===== SUPPLIED MATERIAL

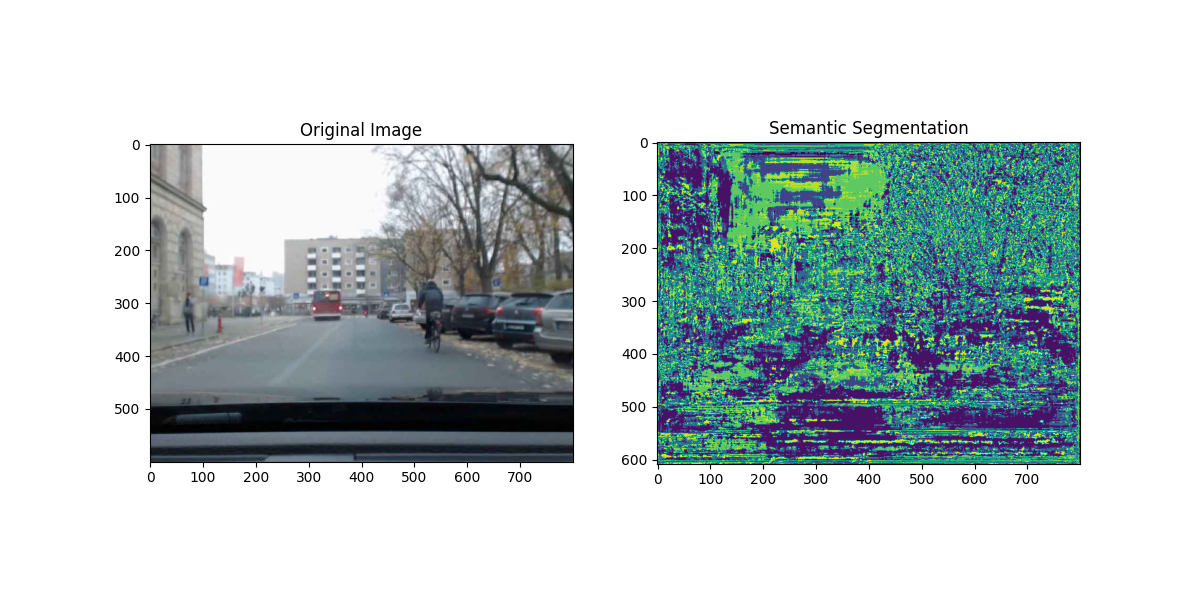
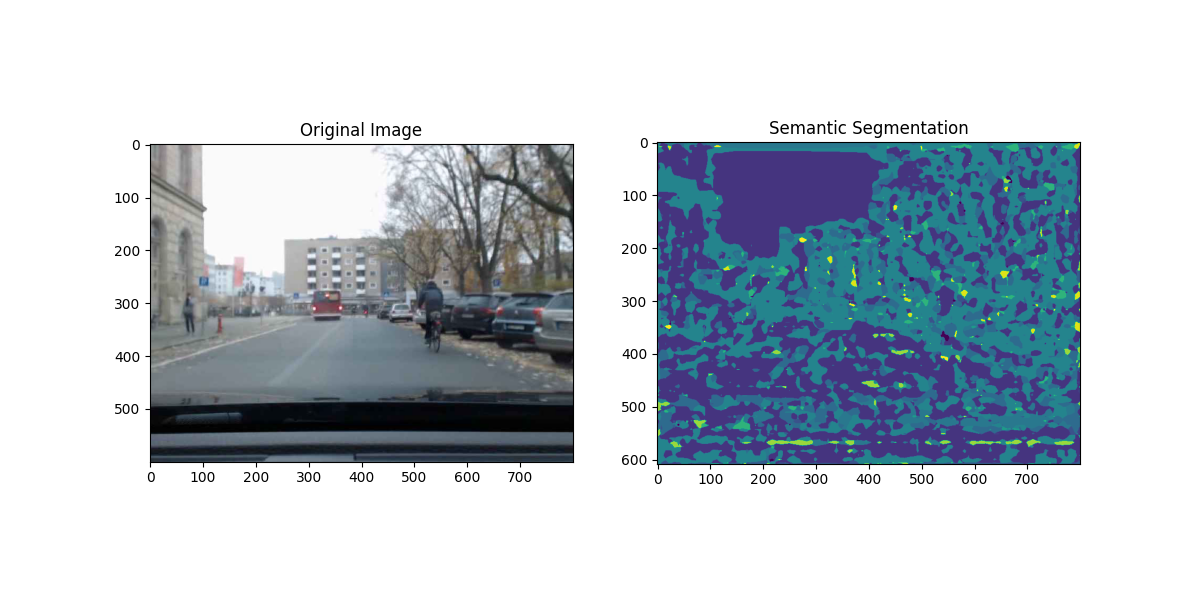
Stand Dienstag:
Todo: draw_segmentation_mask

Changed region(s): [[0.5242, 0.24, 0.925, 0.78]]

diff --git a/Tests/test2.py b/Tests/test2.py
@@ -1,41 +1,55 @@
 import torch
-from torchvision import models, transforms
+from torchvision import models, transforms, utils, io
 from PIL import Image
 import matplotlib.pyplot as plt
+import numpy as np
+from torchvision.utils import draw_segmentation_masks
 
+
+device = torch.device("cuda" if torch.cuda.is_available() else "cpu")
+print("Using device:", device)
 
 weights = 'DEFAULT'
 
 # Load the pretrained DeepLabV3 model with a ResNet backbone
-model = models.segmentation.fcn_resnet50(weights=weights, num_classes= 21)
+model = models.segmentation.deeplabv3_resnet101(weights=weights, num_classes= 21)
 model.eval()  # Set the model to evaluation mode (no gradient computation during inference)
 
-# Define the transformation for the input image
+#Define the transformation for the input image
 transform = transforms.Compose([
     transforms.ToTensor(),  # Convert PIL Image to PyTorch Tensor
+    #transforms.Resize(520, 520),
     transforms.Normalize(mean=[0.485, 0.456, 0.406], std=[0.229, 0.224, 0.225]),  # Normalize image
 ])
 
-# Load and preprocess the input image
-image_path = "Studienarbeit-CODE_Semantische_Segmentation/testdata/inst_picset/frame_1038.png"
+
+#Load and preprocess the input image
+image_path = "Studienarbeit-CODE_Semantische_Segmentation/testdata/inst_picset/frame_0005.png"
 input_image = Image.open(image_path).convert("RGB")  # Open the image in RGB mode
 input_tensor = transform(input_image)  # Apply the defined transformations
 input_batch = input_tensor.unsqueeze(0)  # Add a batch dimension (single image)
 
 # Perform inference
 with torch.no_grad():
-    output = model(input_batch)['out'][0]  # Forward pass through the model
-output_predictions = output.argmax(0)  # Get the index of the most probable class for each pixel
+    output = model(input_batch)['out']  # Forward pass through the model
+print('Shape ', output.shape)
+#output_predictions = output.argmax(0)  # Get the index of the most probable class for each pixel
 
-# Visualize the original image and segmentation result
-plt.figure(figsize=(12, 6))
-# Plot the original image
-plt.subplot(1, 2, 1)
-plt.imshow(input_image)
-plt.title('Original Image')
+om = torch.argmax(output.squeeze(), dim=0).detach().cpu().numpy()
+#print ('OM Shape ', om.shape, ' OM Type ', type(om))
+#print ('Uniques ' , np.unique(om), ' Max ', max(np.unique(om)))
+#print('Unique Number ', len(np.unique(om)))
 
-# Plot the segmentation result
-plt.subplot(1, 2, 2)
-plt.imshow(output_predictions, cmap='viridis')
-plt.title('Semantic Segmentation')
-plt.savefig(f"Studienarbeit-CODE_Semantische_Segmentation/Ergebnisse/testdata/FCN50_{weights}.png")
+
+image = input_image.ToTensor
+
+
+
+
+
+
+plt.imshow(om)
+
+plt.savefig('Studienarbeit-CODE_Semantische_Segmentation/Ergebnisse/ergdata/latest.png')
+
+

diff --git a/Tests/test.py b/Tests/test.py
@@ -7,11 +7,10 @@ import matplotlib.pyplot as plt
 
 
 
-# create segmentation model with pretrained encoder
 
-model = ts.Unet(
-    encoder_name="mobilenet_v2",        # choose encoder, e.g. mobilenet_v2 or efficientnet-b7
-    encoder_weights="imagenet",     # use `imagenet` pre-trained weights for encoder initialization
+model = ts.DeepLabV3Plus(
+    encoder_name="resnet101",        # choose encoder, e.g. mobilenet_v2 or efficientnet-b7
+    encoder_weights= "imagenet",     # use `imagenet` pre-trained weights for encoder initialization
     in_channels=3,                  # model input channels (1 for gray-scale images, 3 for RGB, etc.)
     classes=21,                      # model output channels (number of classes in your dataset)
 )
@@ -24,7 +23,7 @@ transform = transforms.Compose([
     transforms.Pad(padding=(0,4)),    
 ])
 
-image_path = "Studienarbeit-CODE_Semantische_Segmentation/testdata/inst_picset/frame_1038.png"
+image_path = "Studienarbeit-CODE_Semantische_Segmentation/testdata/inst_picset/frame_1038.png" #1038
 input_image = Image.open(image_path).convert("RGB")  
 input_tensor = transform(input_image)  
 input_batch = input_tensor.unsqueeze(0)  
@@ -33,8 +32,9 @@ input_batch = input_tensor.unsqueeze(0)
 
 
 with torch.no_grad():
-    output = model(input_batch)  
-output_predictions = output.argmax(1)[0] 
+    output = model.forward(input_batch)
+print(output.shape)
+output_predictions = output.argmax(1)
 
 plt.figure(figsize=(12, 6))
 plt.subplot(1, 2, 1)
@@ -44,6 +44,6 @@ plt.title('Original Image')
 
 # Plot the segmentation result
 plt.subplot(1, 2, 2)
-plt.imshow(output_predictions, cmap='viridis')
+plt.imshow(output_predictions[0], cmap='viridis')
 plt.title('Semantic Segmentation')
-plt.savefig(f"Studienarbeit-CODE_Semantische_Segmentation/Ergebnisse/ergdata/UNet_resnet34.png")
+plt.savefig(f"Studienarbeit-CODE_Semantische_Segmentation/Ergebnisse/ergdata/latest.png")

==========
===== SUPPLIED MATERIAL

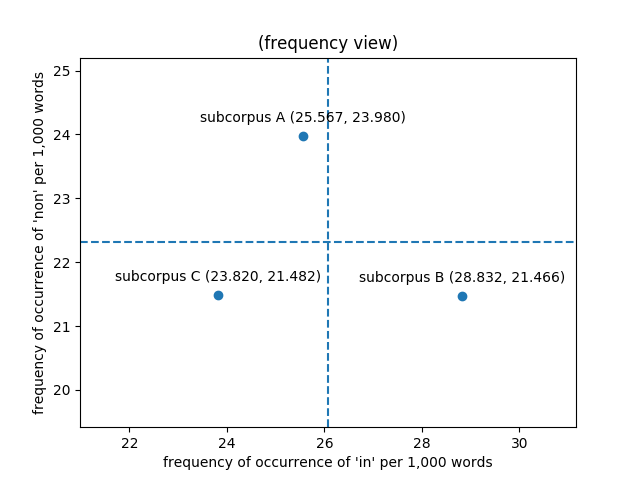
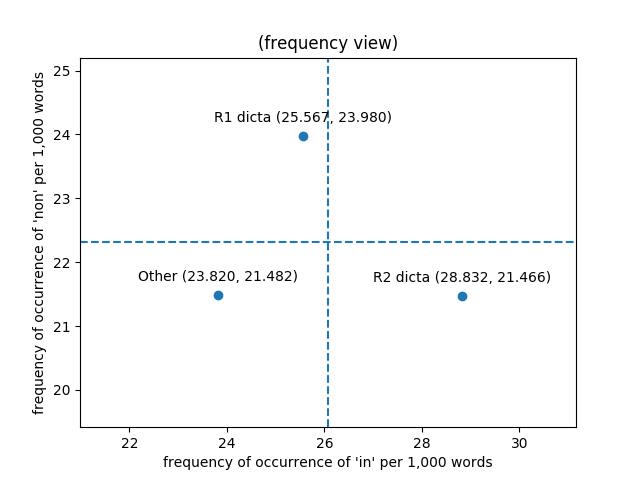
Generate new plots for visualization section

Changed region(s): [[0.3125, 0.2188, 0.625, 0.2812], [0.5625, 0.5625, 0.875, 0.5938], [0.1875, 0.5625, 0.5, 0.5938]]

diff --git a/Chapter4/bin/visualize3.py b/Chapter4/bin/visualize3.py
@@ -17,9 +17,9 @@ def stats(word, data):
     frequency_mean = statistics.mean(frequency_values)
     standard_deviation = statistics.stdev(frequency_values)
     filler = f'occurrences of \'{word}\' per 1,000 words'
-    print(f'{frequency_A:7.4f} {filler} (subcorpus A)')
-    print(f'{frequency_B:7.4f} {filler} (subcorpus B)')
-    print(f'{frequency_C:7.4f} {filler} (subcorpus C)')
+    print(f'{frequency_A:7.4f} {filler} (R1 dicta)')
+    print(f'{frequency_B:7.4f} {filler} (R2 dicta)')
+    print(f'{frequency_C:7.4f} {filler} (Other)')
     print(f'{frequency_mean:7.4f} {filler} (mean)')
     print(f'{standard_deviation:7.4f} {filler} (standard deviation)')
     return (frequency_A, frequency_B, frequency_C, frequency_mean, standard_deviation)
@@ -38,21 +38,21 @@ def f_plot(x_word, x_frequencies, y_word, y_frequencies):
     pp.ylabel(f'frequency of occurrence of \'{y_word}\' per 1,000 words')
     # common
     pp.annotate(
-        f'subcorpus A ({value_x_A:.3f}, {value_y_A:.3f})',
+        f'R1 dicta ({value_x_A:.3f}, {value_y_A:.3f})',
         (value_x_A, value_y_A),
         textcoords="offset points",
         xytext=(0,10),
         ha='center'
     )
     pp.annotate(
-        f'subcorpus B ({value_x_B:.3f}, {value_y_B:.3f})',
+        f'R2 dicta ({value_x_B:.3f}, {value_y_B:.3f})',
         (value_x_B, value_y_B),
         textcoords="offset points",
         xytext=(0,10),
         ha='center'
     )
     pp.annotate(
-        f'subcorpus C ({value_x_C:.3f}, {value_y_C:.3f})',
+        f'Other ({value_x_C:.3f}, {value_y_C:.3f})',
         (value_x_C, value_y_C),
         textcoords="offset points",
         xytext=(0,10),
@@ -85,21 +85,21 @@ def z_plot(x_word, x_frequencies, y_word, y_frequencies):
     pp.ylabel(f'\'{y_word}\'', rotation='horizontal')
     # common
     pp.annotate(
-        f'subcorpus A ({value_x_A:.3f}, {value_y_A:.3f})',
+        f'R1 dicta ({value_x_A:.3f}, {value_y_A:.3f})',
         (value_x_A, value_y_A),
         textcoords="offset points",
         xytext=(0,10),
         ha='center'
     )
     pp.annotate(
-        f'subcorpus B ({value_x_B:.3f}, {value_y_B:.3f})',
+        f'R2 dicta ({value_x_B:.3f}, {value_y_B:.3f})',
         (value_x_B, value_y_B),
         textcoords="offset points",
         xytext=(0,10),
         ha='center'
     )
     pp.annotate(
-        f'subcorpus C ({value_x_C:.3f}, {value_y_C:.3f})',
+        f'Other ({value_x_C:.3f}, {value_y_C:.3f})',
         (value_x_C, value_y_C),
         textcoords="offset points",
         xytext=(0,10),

==========
===== SUPPLIED MATERIAL

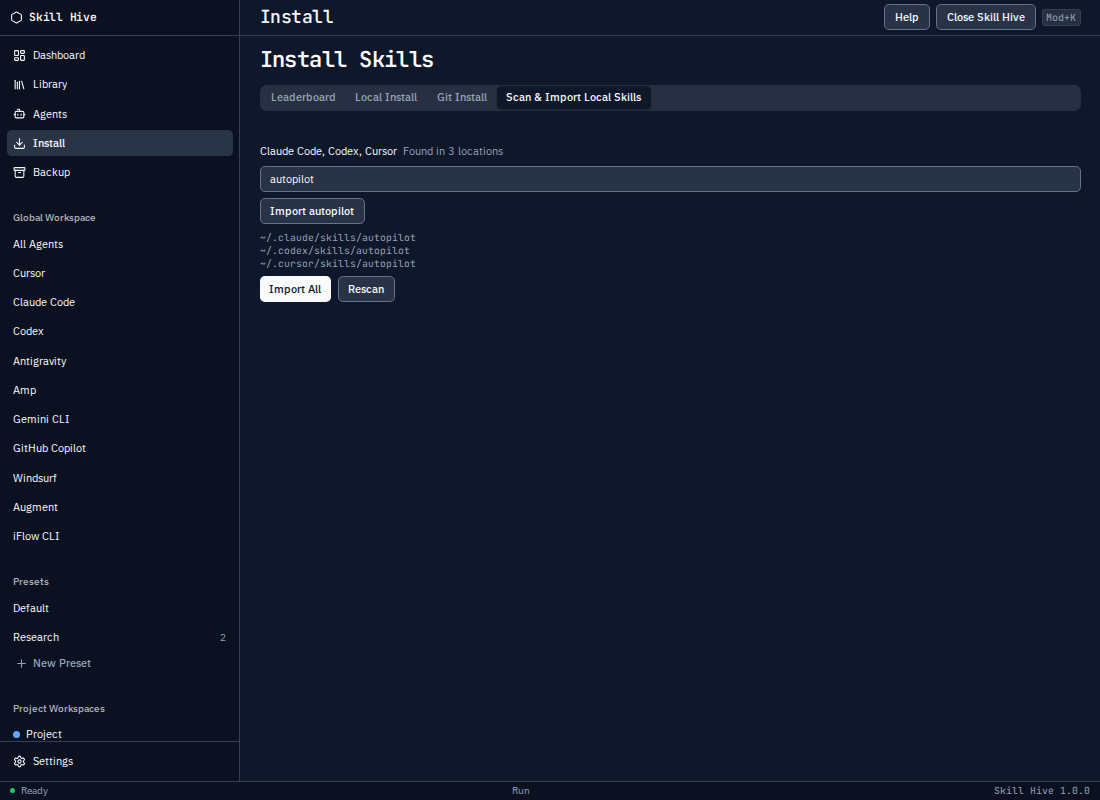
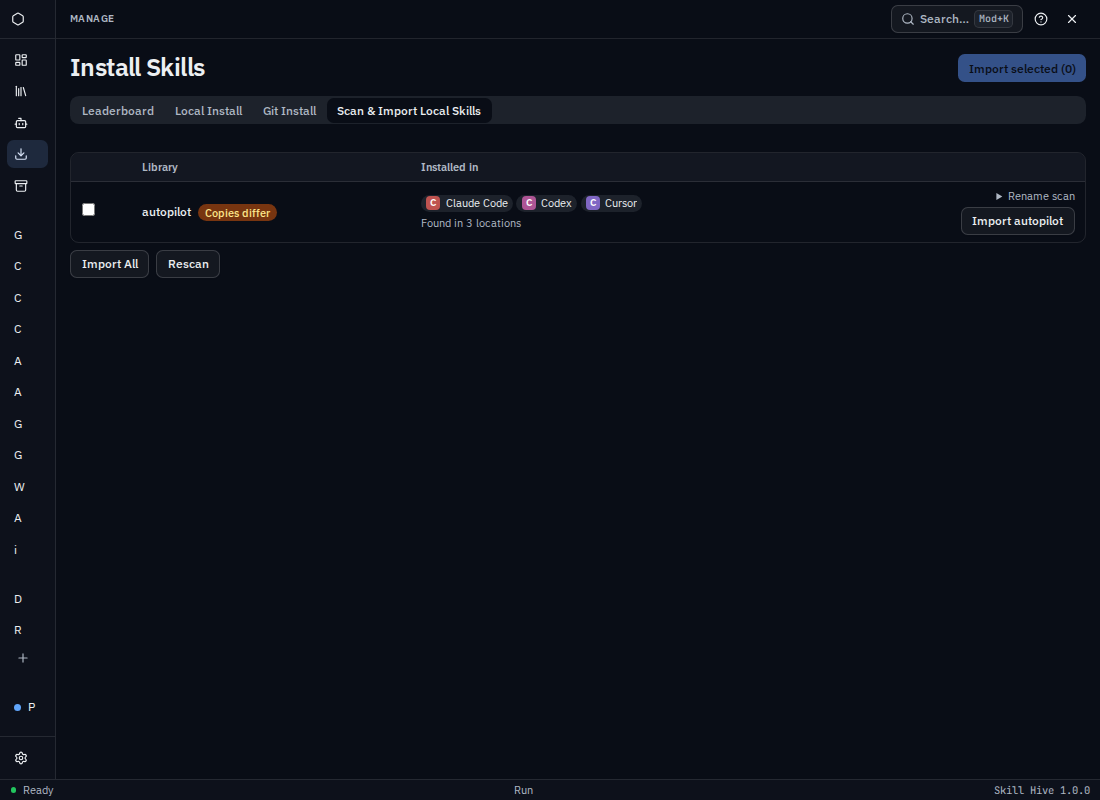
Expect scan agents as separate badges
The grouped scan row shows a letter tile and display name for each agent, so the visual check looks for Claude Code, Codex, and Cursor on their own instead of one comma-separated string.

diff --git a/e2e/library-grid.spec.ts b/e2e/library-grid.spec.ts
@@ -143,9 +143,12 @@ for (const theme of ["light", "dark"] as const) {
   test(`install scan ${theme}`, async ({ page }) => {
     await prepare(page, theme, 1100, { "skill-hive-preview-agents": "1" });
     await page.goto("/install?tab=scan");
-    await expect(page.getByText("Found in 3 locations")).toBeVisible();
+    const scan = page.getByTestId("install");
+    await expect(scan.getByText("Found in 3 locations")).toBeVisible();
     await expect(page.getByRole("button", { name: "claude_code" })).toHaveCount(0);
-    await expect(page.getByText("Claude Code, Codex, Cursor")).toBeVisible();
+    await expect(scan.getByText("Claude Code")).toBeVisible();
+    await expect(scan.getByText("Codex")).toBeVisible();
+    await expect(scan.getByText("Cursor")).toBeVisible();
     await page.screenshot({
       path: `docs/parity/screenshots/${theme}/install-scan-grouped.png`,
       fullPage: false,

==========

▸ TO DO: Display every line of the listing that contains the string "ToTensor".

▸ PROBLEM SOLUTION:
     transforms.ToTensor(),  # Convert PIL Image to PyTorch Tensor
+image = input_image.ToTensor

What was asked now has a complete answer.